The USS Bat would be assigned to the North Atlantic Blockading Squadron where she helped in the capture of Fort Fisher, off the coast of North Carolina. One of the last and most notable of its services began on March 20, 1865, when General Ulysses S. Grant invited President Lincoln to visit his headquarters at City Point, Virginia. Since Bat was the fastest vessel in the North Atlantic Blockading Squadron, the Navy ordered her to Washington so that she might carry Mr. Lincoln to Grant’s headquarters on the James River. However, the Bat could not be outfitted in time to accommodate the President’s entourage, so another fast steamer, the River Queen, was found for the task. Bat’s role was changed to escorting the President’s unarmed ship during her voyage to the James. She stayed with River Queen throughout the President’s visit and then accompanied them back to Washington D.C. The Bat was decommissioned and sold at public auction in New York City on May 17, 1865.
 Naval History and Heritage Command Ship Histories, Confederate Ships https://www.history.navy.mil/content/history/nhhc/research/histories/ship-histories/confederate_ships/bat.html
 Official Records of the Union and Confederate Navies in the War of the Rebellion Series 1, Volume 10 Pages 550.
 Official Records, Pages 549.
 Official Records, Pages 548.
 Record Group 21, Case Files, 1790 – 1917, U.S. District Court for the District of Massachusetts. 1789- U.S. v. Bat, Steamer and Cargo, “Letter Regarding Appraisement of Box from Steamer Bat marked for Mrs. Jefferson Davis”, 11/15/1864, National Archives Identifier: 6812706.
 U.S. v. Bat, Steamer and Cargo, “Property List for Steamer Bat”. 11/10/1964.
 Naval History and Heritage Command Ship Histories
U.S. v. Bat, Steamer and Cargo (NAID 6812706) from the series: Case Files, 1790-1917. U.S. District Court for the District of Massachusetts; Record Group 21, Records of the District Courts of the United States; National Archives and Records Administration–Boston (Waltham, MA).
Official Records of the Union and Confederate Navies in the War of the Rebellion Series 1, Volume 10, Pages 548-550: http://collections.library.cornell.edu/moa_new/ofre.html
Naval History and Heritage Command Ship Histories, Confederate Ships: Bat https://www.history.navy.mil/content/history/nhhc/research/histories/ship-histories/confederate_ships/bat.html
Lithograph of the Bat courtesy of the US Naval and Heritage Command, Photo NH 63846, available at: https://www.history.navy.mil/content/history/nhhc/our-collections/photography/numerical-list-of-images/nhhc-series/nh-series/NH-63000/NH-63846.html
Additional prize case files from the National Archives at Boston can be found in the following parent series: Case Files, 1790-1917, (NAID 2825531), U.S. District Court for the District of Massachusetts.

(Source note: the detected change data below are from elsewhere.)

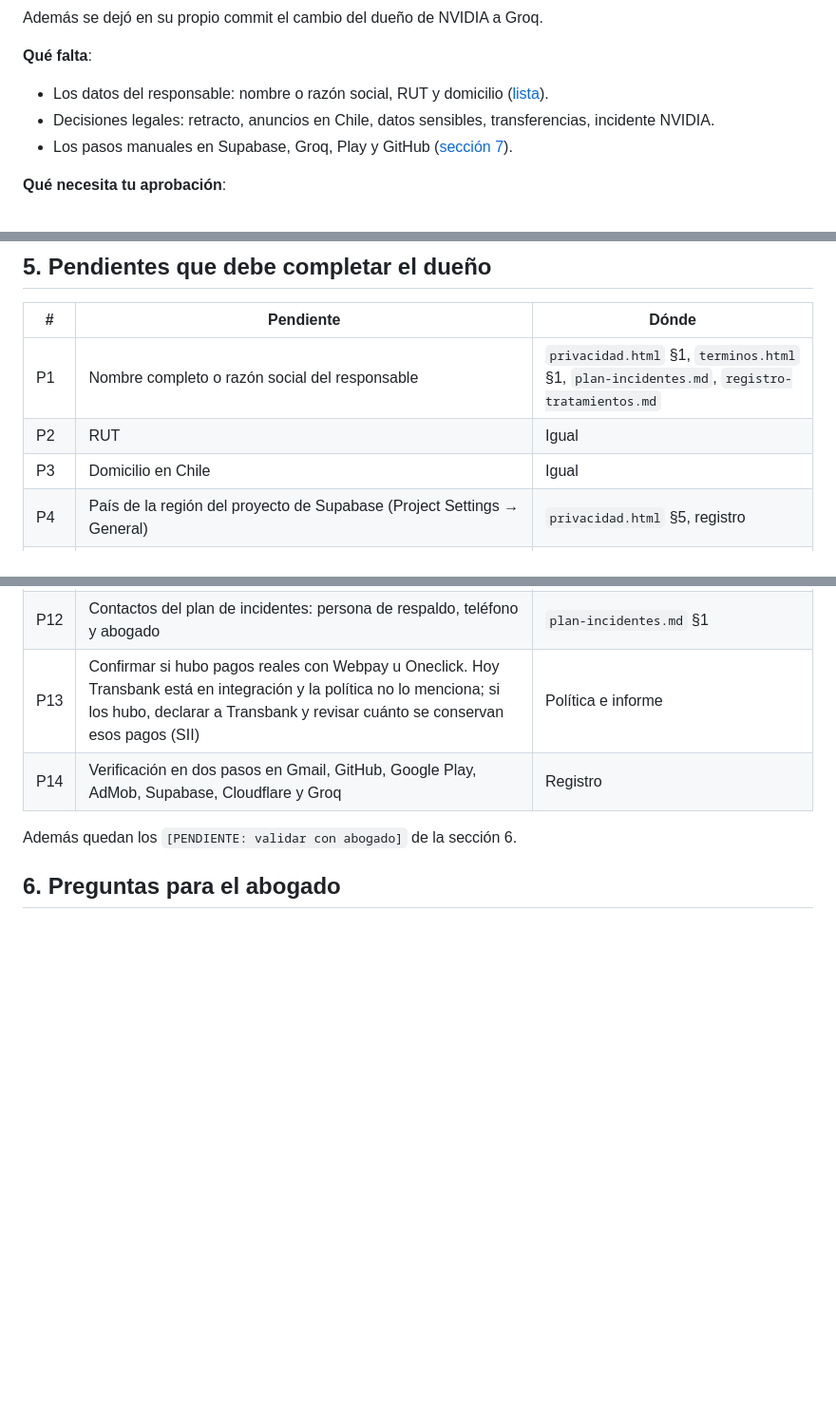
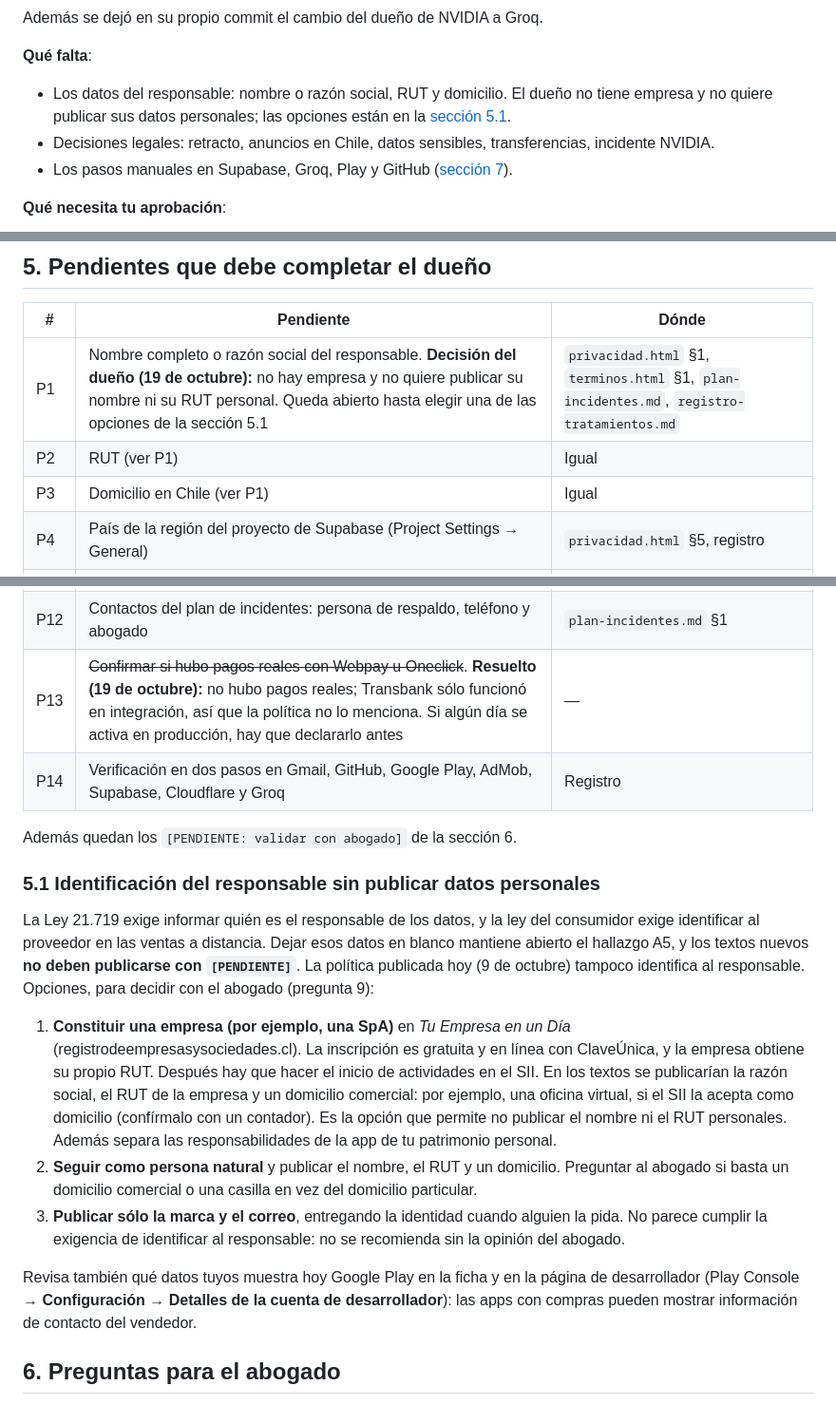
Before and after one commit to misterdarkno2-wq/PlanifIA_Seller, a Markdown page: docs/auditoria-legal-seguridad-2026-10-18.md, 3 parts joined by grey strips. Shown at 95% size. GitHub-like rendering; blank space fills up the shorter version.

Commit message:
Informe: decisión del dueño sobre sus datos y pagos web sin uso real
- El dueño no tiene empresa y no quiere publicar su nombre ni su RUT personal:
  P1 a P3 siguen abiertos, con las opciones en la nueva sección 5.1 (SpA con
  domicilio comercial, persona natural con domicilio comercial, sólo marca) y
  la pregunta 9 para el abogado ampliada.
- P13 resuelto: no hubo pagos reales con Webpay ni Oneclick.

Co-Authored-By: Claude Opus 5.5 <noreply@anthropic.com>

```diff
--- a/docs/auditoria-legal-seguridad-2026-10-18.md
+++ b/docs/auditoria-legal-seguridad-2026-10-18.md
@@ -24,7 +24,7 @@ Revisión hecha con `docs/prompt-legal-seguridad.md` en la rama `feature/legal-s
 Además se dejó en su propio commit el cambio del dueño de NVIDIA a Groq.
 
 **Qué falta**:
-- Los datos del responsable: nombre o razón social, RUT y domicilio ([lista](#5-pendientes-que-debe-completar-el-dueño)).
+- Los datos del responsable: nombre o razón social, RUT y domicilio. El dueño no tiene empresa y no quiere publicar sus datos personales; las opciones están en la [sección 5.1](#51-identificación-del-responsable-sin-publicar-datos-personales).
 - Decisiones legales: retracto, anuncios en Chile, datos sensibles, transferencias, incidente NVIDIA.
 - Los pasos manuales en Supabase, Groq, Play y GitHub ([sección 7](#7-pasos-manuales-en-orden)).
 
@@ -307,9 +307,9 @@ Todas pasaron el 19 de octubre de 2026, en Windows con Edge:
 
 | # | Pendiente | Dónde |
 | --- | --- | --- |
-| P1 | Nombre completo o razón social del responsable | `privacidad.html` §1, `terminos.html` §1, `plan-incidentes.md`, `registro-tratamientos.md` |
-| P2 | RUT | Igual |
-| P3 | Domicilio en Chile | Igual |
+| P1 | Nombre completo o razón social del responsable. **Decisión del dueño (19 de octubre):** no hay empresa y no quiere publicar su nombre ni su RUT personal. Queda abierto hasta elegir una de las opciones de la sección 5.1 | `privacidad.html` §1, `terminos.html` §1, `plan-incidentes.md`, `registro-tratamientos.md` |
+| P2 | RUT (ver P1) | Igual |
+| P3 | Domicilio en Chile (ver P1) | Igual |
 | P4 | País de la región del proyecto de Supabase (Project Settings → General) | `privacidad.html` §5, registro |
 | P5 | Plan de Supabase: plazo de logs y de copias de seguridad (hoy se dice 30 días como máximo) | `privacidad.html` §6 |
 | P6 | Aceptar los DPA de Supabase, Cloudflare y Groq, activar Zero Data Retention en Groq y archivarlos | `privacidad.html` §5, registro |
@@ -319,10 +319,20 @@ Todas pasaron el 19 de octubre de 2026, en Windows con Edge:
 | P10 | Plazo de respuesta a reclamos (por ejemplo, 10 días hábiles) | `terminos.html` §15 |
 | P11 | Sitio y canal de reclamos de la Agencia de Protección de Datos Personales cuando esté operativa | `privacidad.html` §9, `plan-incidentes.md` |
 | P12 | Contactos del plan de incidentes: persona de respaldo, teléfono y abogado | `plan-incidentes.md` §1 |
-| P13 | Confirmar si hubo pagos reales con Webpay u Oneclick. Hoy Transbank está en integración y la política no lo menciona; si los hubo, declarar a Transbank y revisar cuánto se conservan esos pagos (SII) | Política e informe |
+| P13 | ~~Confirmar si hubo pagos reales con Webpay u Oneclick~~. **Resuelto (19 de octubre):** no hubo pagos reales; Transbank sólo funcionó en integración, así que la política no lo menciona. Si algún día se activa en producción, hay que declararlo antes | — |
 | P14 | Verificación en dos pasos en Gmail, GitHub, Google Play, AdMob, Supabase, Cloudflare y Groq | Registro |
 
 Además quedan los `[PENDIENTE: validar con abogado]` de la sección 6.
+
+### 5.1 Identificación del responsable sin publicar datos personales
+
+La Ley 21.719 exige informar quién es el responsable de los datos, y la ley del consumidor exige identificar al proveedor en las ventas a distancia. Dejar esos datos en blanco mantiene abierto el hallazgo A5, y los textos nuevos **no deben publicarse con `[PENDIENTE]`**. La política publicada hoy (9 de octubre) tampoco identifica al responsable. Opciones, para decidir con el abogado (pregunta 9):
+
+1. **Constituir una empresa (por ejemplo, una SpA)** en *Tu Empresa en un Día* (registrodeempresasysociedades.cl). La inscripción es gratuita y en línea con ClaveÚnica, y la empresa obtiene su propio RUT. Después hay que hacer el inicio de actividades en el SII. En los textos se publicarían la razón social, el RUT de la empresa y un domicilio comercial: por ejemplo, una oficina virtual, si el SII la acepta como domicilio (confírmalo con un contador). Es la opción que permite no publicar el nombre ni el RUT personales. Además separa las responsabilidades de la app de tu patrimonio personal.
+2. **Seguir como persona natural** y publicar el nombre, el RUT y un domicilio. Preguntar al abogado si basta un domicilio comercial o una casilla en vez del domicilio particular.
+3. **Publicar sólo la marca y el correo**, entregando la identidad cuando alguien la pida. No parece cumplir la exigencia de identificar al responsable: no se recomienda sin la opinión del abogado.
+
+Revisa también qué datos tuyos muestra hoy Google Play en la ficha y en la página de desarrollador (Play Console → **Configuración → Detalles de la cuenta de desarrollador**): las apps con compras pueden mostrar información de contacto del vendedor.
 
 ## 6. Preguntas para el abogado
 
```
Also changed, not shown: other parts of docs/auditoria-legal-seguridad-2026-10-18.md (+1 -1 lines).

Record Group 21, Records of the District Courts of the United States.